• WHAT YOU WILL DO:
Every record should be copied exactly, and the images omitted.

Difference listings

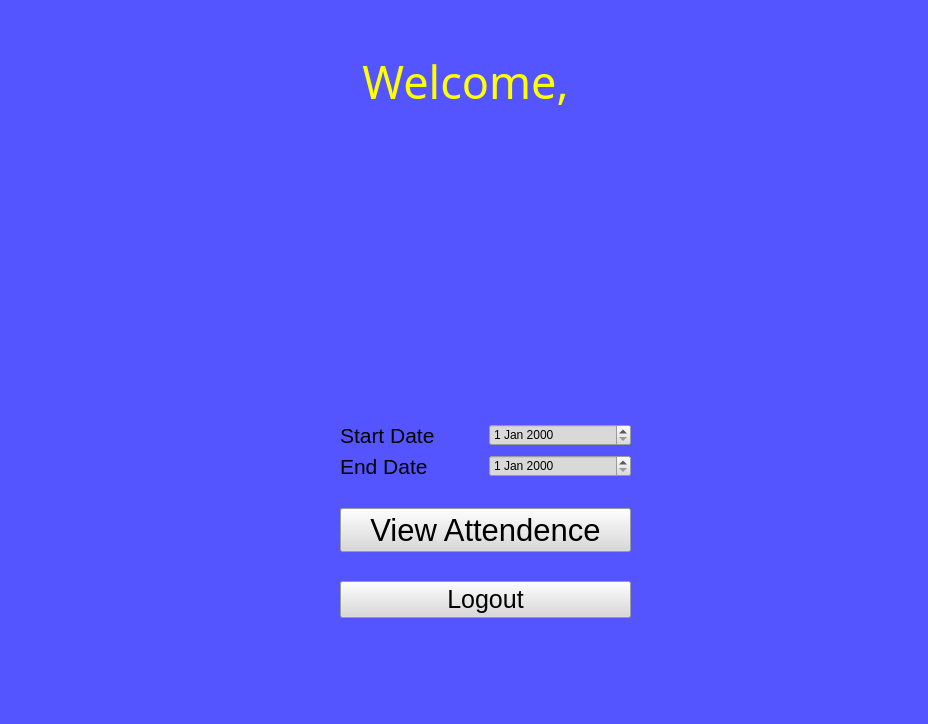
This is Uifiles/studentDashboard.ui in shamaunalam/Face_attendence as Qt 5 draws it before an edit. The edited form follows.
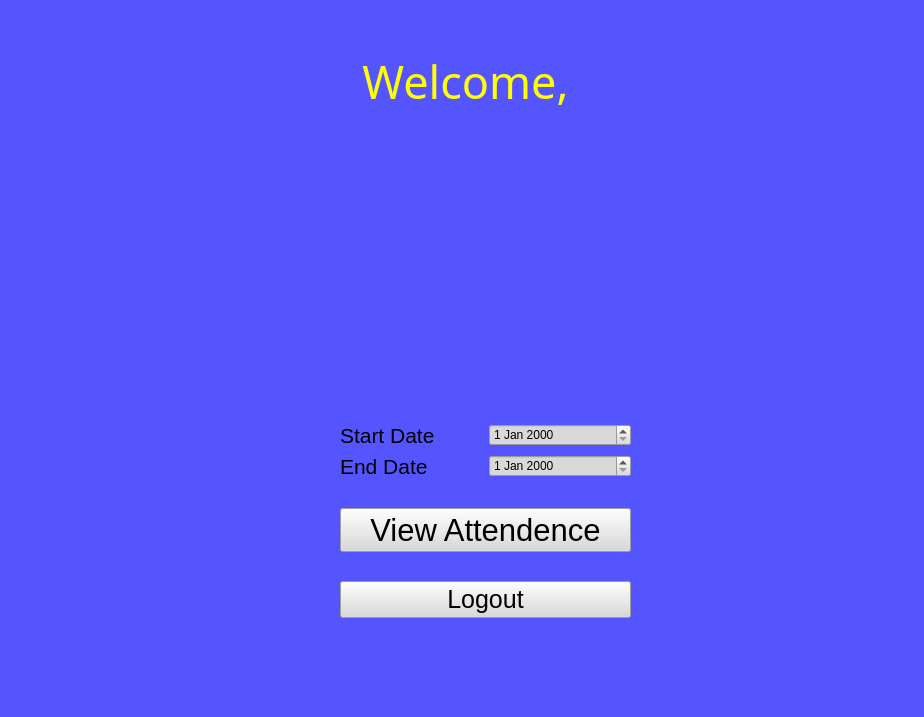
This is the edited form. Icons and pictures are not drawn.

```diff
--- a/Uifiles/studentDashboard.ui
+++ b/Uifiles/studentDashboard.ui
@@ -6,8 +6,8 @@
    <rect>
     <x>0</x>
     <y>0</y>
-    <width>928</width>
-    <height>724</height>
+    <width>924</width>
+    <height>717</height>
    </rect>
   </property>
   <property name="windowTitle">
```
Left out of the diff: 2 changed lines with no effect on the pictures.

• SOLUTION TO THE EXERCISE:
This is Uifiles/studentDashboard.ui in shamaunalam/Face_attendence as Qt 5 draws it before an edit. The edited form follows.
This is the edited form. Icons and pictures are not drawn.

```diff
--- a/Uifiles/studentDashboard.ui
+++ b/Uifiles/studentDashboard.ui
@@ -6,8 +6,8 @@
    <rect>
     <x>0</x>
     <y>0</y>
-    <width>928</width>
-    <height>724</height>
+    <width>924</width>
+    <height>717</height>
    </rect>
   </property>
   <property name="windowTitle">
```
Left out of the diff: 2 changed lines with no effect on the pictures.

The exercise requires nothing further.